So You Want to Join a CSAApr 25th, 2012 | By Cecilia | Category: show tips, the show
Community Supported Agriculture (CSA) is a popular way for consumers to buy local, seasonal food directly from a farmer — and you’re finally ready to join one.
I asked Katie Kraemer Pitre of Tecolote Farm in Manor, Texas what questions someone ought to ask when choosing a farm and farmer from which to purchase a CSA subscription. She provided the following:
- How long is the commitment
- How many does a share feed, and
- How am I helping your farm?
When you join a CSA you are going into business with the farmer — usually on a season-by-season basis. The length of the season varies depending on where you live.
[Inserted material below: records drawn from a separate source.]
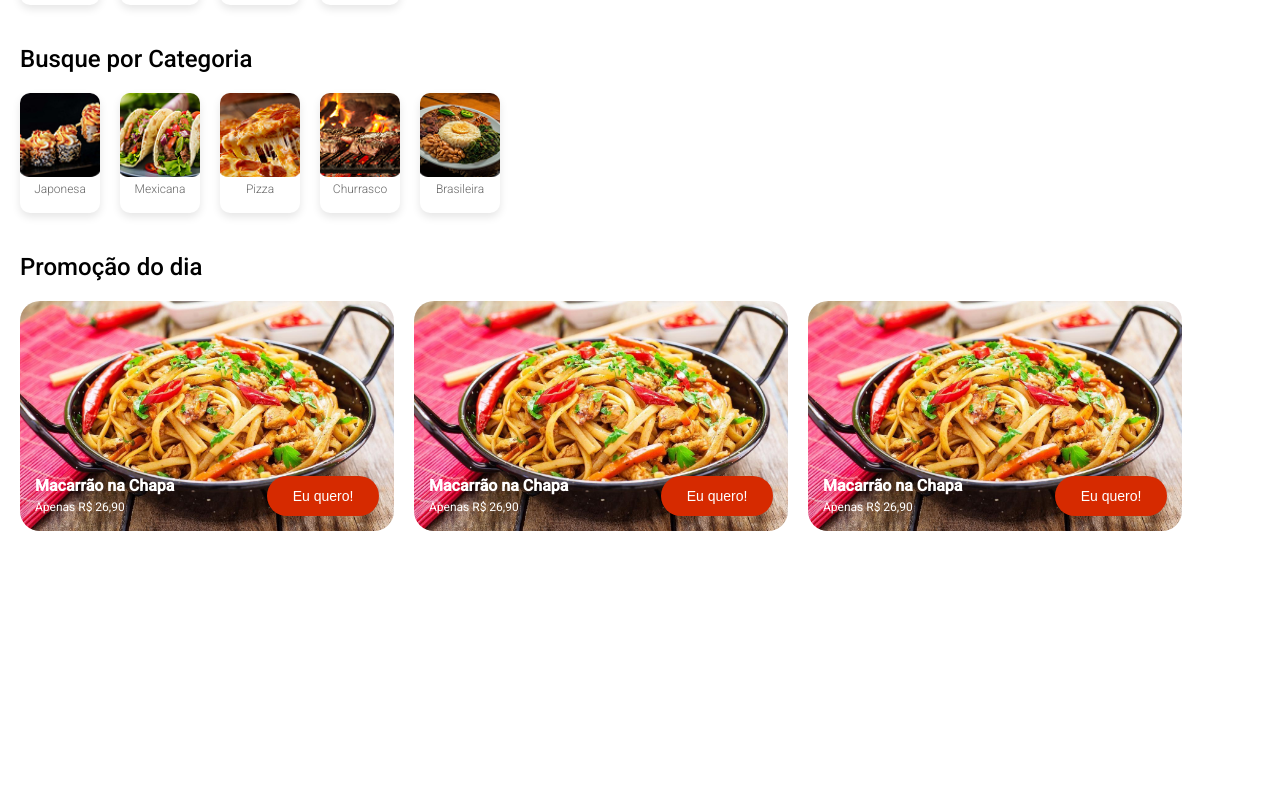
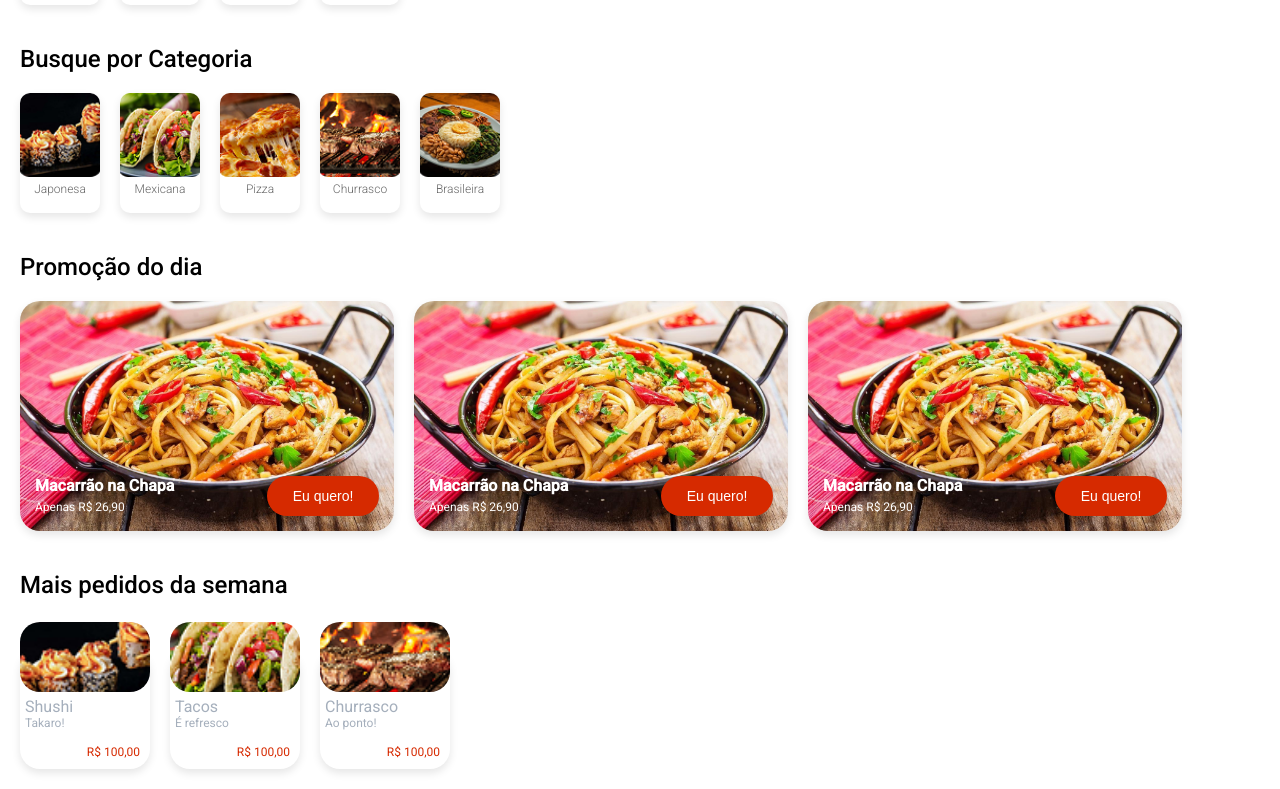
Before and after one commit to LuanLucasGon/teste-grao-front, an Angular app: page / in a window 1280 px wide. Shown: the part 244-1033 px from the top of the page. Before the commit the page ends 800 px from the top, so only its background shows below. Built offline with nearby package versions, Linux system fonts and the light colour scheme.

Commit message:
feat: creating menu card

```diff
--- a/src/app/pages/home/home.component.html
+++ b/src/app/pages/home/home.component.html
@@ -44,4 +44,22 @@
     </div>
   </div>
 
+  <div class="menu-list-container">
+    <h2>Mais pedidos da semana</h2>
+    <div class="category-list">
+      <div class="menu-item" *ngFor="let menuItem of menuItens">
+        <div class="menu-card">
+          <img [src]="menuItem.imageUrl" [alt]="menuItem.title" class="menu-image" />
+          <div class="menu-info">
+            <h4>{{ menuItem.title }}</h4>
+            <p class="category">{{ menuItem.subtitle }}</p>
+          </div>
+          <div class="price-container">
+            <span class="price">{{ menuItem.price }}</span>
+          </div>
+          </div>
+        </div>
+      </div>
+    </div>
+
 </main>
--- a/src/app/pages/home/home.component.scss
+++ b/src/app/pages/home/home.component.scss
@@ -98,6 +98,7 @@ h2 {
     padding: 15px;
     background-size: cover;
     background-position: center;
+    box-shadow: 0 4px 8px rgba(0, 0, 0, 0.1);
 
     .promotion-info-container{
       display: flex;
@@ -148,3 +149,68 @@ h2 {
     }
   }
 }
+
+.menu-list-container {
+  max-width: 100%;
+  margin: 0;
+  padding: 20px;
+  text-align: left;
+
+  h2 {
+    font-size: 24px;
+    margin: 0;
+    margin-bottom: 50px;
+    color: #000;
+    font-weight: 500;
+    text-align: left;
+  }
+}
+
+.menu-card {
+  display: flex;
+  flex-direction: column;
+  justify-content: flex-end;
+  width: 130px;
+  height: 120px;
+  border-radius: 20px;
+  box-shadow: 0 4px 8px rgba(0, 0, 0, 0.1);
+
+  .menu-image {
+    width: 100%;
+    height: 70px;
+    object-fit: cover;
+    border-radius: 20px;
+  }
+
+  .menu-info {
+    display: flex;
+    flex-direction: column;
+    justify-content: flex-start;
+    padding: 5px;
+
+    h4 {
+      margin: 0;
+      font-size: 16px;
+      font-weight: 400;
+      color: #A5AFBC;
+    }
+
+    .category {
+      font-size: 12px;
+      color: #A5AFBC;
+      margin: 0;
+    }
+  }
+
+  .price-container {
+    display: flex;
+    flex-direction: row;
+    justify-content: flex-end;
+    padding: 10px;
+
+    span {
+      font-size: 12px;
+      color: #d62a00;
+    }
+  }
+}
--- a/src/app/pages/home/home.component.ts
+++ b/src/app/pages/home/home.component.ts
@@ -2,11 +2,13 @@ import { Component } from '@angular/core';
 import { HeaderComponent } from '../../components/header/header.component';
 import { RestaurantModel } from '../../models/restaurant.model';
 import { CommonModule } from '@angular/common';
-import { RestaurantService } from '../../services/restaurant-service';
+import { RestaurantService } from '../../services/restaurant.service';
 import { CategoryService } from '../../services/category.service';
 import { CategoryModel } from '../../models/category.model';
 import { PromotionModel } from '../../models/promotion.model';
 import { PromotionService } from '../../services/promotion.service';
+import { MenuModel } from '../../models/menu.model';
+import { MenuService } from '../../services/menu.service';
 
 @Component({
   selector: 'app-home',
@@ -19,8 +21,9 @@ export class HomeComponent {
   restaurants: RestaurantModel[] = [];
   categories: CategoryModel[] = [];
   promotions: PromotionModel[] = [];
+  menuItens: MenuModel[] = [];
 
-  constructor(private restaurantService: RestaurantService, private categoryService: CategoryService, private promotionService: PromotionService) {}
+  constructor(private restaurantService: RestaurantService, private categoryService: CategoryService, private promotionService: PromotionService, private menuService: MenuService) {}
 
   ngOnInit(): void {
     this.restaurantService.getRestaurants().subscribe((data) => {
@@ -35,5 +38,9 @@ export class HomeComponent {
       this.promotions = data;
     });
 
+    this.menuService.getMenu().subscribe((data) => {
+      this.menuItens = data;
+    });
+
   }
 }
--- /dev/null
+++ b/src/app/services/menu.service.ts
@@ -0,0 +1,44 @@
+import { Injectable } from '@angular/core';
+import { MenuModel } from '../models/menu.model';
+import { HttpClient } from '@angular/common/http';
+import { delay, Observable, of } from 'rxjs';
+
+@Injectable({
+  providedIn: 'root'
+})
+export class MenuService {
+  private readonly API_URL = 'https://api.meusite.com/restaurantes';
+  private readonly USE_MOCK = true;
+
+  private readonly mocksMenu: MenuModel[] = [
+    {
+      id: "1",
+      title: 'Shushi',
+      subtitle: "Takaro!",
+      price: "R$ 100,00",
+      imageUrl: 'assets/images/categories/japonesa.png'
+    },
+    {
+      id: "2",
+      title: 'Tacos',
+      subtitle: "É refresco",
+      price: "R$ 100,00",
+      imageUrl: 'assets/images/categories/mexicana.png'
+    },
+    {
+      id: "3",
+      title: 'Churrasco',
+      subtitle: "Ao ponto!",
+      price: "R$ 100,00",
+      imageUrl: 'assets/images/categories/churrasco.png'
+    },
+  ];
+
+  constructor(private http: HttpClient) { }
+
+  getMenu(): Observable<MenuModel[]> {
+    return this.USE_MOCK
+      ? of(this.mocksMenu).pipe(delay(500))
+      : this.http.get<MenuModel[]>(this.API_URL);
+  }
+}
```
Also changed, not shown: src/app/models/menu.model.ts (added, +7 -0 lines), src/app/services/restaurant.service.ts (renamed from src/app/services/restaurant-service.ts), 1 other file (tests, documents, lock files or other folders).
The spring and summer season at Tecolote Farm, for example, is 18 weeks.
Your fee, often paid in full and in advance, underwrites the cost farmers incur when growing your food. Your share–many feed between two and four people for a week– is then delivered to your home or to a drop off site in your community on a specific day.
The fee you pay in advance allows the farmer to buy seeds and amendments for the season’s crops (as well as other farm expenses), but does not necessarily guarantee you will get a return on your investment. It is vital to keep in mind that when you subscribe to a CSA your are helping the farmer shoulder the risks and the rewards.
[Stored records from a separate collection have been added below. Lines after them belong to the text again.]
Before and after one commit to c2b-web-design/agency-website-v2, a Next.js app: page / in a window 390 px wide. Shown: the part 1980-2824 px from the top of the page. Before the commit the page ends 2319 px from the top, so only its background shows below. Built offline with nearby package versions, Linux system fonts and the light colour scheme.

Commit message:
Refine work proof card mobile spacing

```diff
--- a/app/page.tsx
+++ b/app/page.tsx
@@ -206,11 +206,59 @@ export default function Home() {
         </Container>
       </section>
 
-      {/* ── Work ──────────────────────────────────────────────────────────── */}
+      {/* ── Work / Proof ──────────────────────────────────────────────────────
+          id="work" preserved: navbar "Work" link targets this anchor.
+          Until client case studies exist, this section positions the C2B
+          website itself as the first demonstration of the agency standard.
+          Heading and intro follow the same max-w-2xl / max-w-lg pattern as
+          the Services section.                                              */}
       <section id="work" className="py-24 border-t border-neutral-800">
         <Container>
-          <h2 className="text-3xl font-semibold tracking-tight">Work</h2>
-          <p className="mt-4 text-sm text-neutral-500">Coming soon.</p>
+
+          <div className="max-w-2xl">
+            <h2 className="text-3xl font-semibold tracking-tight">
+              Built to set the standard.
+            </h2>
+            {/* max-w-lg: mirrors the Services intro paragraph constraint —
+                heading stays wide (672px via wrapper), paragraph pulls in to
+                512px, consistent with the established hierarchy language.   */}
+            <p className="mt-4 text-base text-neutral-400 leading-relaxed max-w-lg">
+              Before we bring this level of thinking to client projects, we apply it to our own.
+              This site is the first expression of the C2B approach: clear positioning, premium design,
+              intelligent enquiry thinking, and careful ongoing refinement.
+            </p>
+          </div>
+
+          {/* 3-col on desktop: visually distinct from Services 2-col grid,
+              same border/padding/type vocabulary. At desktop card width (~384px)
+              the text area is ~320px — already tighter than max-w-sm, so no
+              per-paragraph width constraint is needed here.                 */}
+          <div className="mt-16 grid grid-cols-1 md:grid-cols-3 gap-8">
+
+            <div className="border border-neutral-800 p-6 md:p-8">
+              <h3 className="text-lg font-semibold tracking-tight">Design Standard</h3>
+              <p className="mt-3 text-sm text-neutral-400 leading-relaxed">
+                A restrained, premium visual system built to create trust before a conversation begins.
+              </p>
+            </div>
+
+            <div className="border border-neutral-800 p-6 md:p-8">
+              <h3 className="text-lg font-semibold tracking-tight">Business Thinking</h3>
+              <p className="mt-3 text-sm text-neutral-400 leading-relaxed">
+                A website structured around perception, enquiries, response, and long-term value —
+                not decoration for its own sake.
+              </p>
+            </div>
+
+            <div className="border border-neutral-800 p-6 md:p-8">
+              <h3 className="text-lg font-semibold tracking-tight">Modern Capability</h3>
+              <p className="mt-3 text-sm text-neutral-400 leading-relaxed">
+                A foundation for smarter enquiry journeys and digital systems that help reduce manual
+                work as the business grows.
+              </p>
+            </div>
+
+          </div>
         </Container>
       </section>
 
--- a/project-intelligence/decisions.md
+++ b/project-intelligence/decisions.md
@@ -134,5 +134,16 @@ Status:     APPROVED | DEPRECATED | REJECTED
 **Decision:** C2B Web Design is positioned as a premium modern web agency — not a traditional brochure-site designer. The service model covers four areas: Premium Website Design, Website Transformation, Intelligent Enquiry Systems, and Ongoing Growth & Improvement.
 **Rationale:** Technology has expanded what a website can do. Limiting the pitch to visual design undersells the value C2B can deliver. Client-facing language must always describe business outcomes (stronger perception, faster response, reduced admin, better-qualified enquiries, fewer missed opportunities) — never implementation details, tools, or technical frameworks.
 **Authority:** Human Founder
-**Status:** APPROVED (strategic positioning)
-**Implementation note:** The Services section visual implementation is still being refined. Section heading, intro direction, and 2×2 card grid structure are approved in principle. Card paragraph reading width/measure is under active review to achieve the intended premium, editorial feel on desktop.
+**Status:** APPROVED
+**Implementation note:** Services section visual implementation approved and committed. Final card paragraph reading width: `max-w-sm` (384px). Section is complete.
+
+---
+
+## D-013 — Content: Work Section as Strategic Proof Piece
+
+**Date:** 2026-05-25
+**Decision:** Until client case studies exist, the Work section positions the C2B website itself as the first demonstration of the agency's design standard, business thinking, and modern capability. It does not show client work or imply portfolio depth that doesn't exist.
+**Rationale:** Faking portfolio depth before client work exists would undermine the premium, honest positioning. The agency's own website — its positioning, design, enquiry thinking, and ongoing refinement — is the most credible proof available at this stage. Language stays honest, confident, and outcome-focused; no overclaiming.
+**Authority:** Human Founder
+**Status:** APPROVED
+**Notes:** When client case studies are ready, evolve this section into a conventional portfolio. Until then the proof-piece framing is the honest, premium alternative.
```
Because agriculture is affected by weather, pests, pestilence, and plain old fate, some shares may be sparse while others are abundant. The one thing you can depend on is your farmer’s commitment and dedication to growing you the best food they possibly can. You’ll always get something in your share, you just never know what or how much.
If you cannot live with that kind of uncertainty, this may not be a program for you. However, if you’re willing to take a chance on a farmer, you’ll end up with some of the freshest, best tasting food you’ve ever had, and know exactly where it came from, how it was grown, and who made it possible.
Isn’t that worth a little risk?